Sprinkling in a “spice” like a kettlebell arm bar can assist with taking your get-ups from ordinary to extraordinary. That’s because the kettlebell arm bar can help to stabilize a shoulder lacking some motor control or it can mobilize a stiff shoulder so the overhead position can become more stable for one person and easier to access for another.
For the individual needing stability and motor control, they may only need to be in side-lying with the knee on the ground and a properly positioned shoulder (proprioceptive vertical) so the “stuff” responsible for a stable shoulder can learn to do its job (the details of which are beyond the scope of this article). This version or portion of the kettlebell arm bar should be held as long as there is safe progress in letting the shoulder/body learn but not so long that fatigue sets in.
For the individual needing mobilization, they may roll to the same position as the motor control version but then continue to attempt to turn the hips toward the ground (after straightening the leg down beside the other limb), and therefore perform a bit of a bottom up t-spine rotation (not a huge amount) and get a great effect on the anterior chain of the shoulder.
- The fist faces the direction you are turning.
- You maintain a straight line from the fingertips of the bottom arm to the feet, and you don’t hyperextend the spine.
- Proprioceptive vertical is maintained and the kettlebell is not allowed to pull the shoulder into an unsafe hyperextended position. (Don’t try for a stretch.)
- The position is not held to fatigue and failure.
That is a lot of spice out of one drill!
Identify Your Main Dish

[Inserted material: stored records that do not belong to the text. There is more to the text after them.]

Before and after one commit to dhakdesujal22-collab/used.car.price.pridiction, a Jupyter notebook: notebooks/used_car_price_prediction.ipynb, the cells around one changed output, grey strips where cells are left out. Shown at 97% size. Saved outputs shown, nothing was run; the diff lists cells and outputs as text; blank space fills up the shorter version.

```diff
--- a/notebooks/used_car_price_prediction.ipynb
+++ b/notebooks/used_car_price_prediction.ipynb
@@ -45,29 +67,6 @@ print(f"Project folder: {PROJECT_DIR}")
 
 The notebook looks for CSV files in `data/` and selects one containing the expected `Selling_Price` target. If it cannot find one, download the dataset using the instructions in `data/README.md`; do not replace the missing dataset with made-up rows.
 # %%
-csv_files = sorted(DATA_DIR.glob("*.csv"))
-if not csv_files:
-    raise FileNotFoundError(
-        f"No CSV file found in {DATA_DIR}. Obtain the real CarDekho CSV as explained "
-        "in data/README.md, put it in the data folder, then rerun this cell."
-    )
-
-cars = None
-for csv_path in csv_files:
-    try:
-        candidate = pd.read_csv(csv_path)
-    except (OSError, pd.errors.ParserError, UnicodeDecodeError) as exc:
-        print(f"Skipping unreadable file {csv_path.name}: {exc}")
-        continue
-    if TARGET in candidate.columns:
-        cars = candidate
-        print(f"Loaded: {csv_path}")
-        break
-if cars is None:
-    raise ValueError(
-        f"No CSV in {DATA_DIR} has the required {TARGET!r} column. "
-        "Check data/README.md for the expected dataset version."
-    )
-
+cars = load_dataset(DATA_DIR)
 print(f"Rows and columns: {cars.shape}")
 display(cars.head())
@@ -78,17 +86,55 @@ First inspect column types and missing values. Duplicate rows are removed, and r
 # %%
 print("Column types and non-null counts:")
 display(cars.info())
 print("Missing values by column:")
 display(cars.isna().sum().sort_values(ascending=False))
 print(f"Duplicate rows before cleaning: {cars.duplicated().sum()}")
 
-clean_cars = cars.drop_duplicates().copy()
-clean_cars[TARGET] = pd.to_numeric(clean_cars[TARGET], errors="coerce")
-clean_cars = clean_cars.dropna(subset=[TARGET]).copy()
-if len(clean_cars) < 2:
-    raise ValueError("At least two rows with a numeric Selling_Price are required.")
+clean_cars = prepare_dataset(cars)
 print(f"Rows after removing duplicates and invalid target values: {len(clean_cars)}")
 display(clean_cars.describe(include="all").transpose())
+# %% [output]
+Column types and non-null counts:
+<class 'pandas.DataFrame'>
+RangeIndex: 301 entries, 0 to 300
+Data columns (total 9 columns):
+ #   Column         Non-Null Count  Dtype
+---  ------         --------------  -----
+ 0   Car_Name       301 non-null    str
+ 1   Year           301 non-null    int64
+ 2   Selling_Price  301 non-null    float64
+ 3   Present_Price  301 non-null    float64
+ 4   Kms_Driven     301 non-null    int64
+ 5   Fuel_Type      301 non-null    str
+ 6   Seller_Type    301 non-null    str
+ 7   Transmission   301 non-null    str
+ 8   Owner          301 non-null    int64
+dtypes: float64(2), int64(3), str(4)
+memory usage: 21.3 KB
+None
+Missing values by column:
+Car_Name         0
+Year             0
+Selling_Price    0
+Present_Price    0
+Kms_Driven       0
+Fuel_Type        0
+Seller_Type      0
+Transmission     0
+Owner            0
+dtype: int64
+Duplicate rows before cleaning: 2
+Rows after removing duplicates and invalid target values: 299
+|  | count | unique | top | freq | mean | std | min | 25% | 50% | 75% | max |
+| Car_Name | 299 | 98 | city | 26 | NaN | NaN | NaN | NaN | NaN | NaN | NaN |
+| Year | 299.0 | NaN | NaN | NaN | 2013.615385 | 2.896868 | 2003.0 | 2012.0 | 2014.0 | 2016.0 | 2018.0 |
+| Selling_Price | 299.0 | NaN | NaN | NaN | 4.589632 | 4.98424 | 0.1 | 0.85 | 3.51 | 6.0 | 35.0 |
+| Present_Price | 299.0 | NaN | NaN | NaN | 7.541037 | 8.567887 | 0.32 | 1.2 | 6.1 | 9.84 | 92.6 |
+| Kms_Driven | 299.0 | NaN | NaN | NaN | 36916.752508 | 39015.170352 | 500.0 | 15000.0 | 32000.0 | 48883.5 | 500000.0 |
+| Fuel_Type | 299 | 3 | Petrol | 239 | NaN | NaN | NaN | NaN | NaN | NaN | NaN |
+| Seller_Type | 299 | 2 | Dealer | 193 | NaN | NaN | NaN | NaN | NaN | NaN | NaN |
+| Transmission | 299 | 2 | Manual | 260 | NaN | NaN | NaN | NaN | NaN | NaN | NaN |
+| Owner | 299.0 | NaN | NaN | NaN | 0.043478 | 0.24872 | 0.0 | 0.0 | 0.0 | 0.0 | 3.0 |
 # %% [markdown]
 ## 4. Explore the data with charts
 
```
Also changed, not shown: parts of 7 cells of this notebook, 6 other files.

Within the SFG curriculum, we discuss keeping drills and skills in perspective. As discussed, a drill like an arm bar may address a motor control or mobility issue, but the skill we want to enhance is the military press or the get-up. Due to the benefit that comes from a drill like an arm bar, it can be easy to want to “make a main dish of it” or “major in it.” But drills as majors can overload the system, reduce the benefits, and take the emphasis off the real skill we want to enhance.
Look at your own programming (I can’t) and start to separate your exercise selection into drills and skills (or spices and main dishes, if you like). Are you pursuing the Simple & Sinister goal? Halos are a spice not a main dish. Goblet squats are a spice not a main dish. In S&S, the goals are the swing and the get-up, and these should be your “majors.” But deadlifts and halos might be the “minors” you use as drills to enhance the skills/majors/main dishes.
You Can’t Eat Spices for Dinner
Sometimes a minor begins as a major and then becomes a minor again. A student entering kettlebell training may “major” in the kettlebell deadlift for a time, but as their skill develops and the kettlebell swing can be taught, then the deadlift becomes a spice/minor to enhance the swing. And there is nothing wrong with that scenario.
But sometimes a minor becomes a major simply because we are better at the minor drill and still not comfortable with the major skill. For example, the bottom up kettlebell press is an excellent drill for finding an individual pressing groove and identifying strength differences between sides, but it is a spice for the main dish of the kettlebell military press. As a student is finding their groove with the bottom up kettlebell press, they may become enamored of it and begin to focus on it too much. This can lead to not transferring the drill to the goal skill and losing the lockout position (the bottom up kettlebell press lockout position is different from the military press lockout).
We do love to train our strengths, but it is the improvement of our weaknesses that can really drive us to our goals. So again, take a look at your training. Are you sprinkling on a spice or majoring in a minor? This revelation may just hold the key to achieving your goal.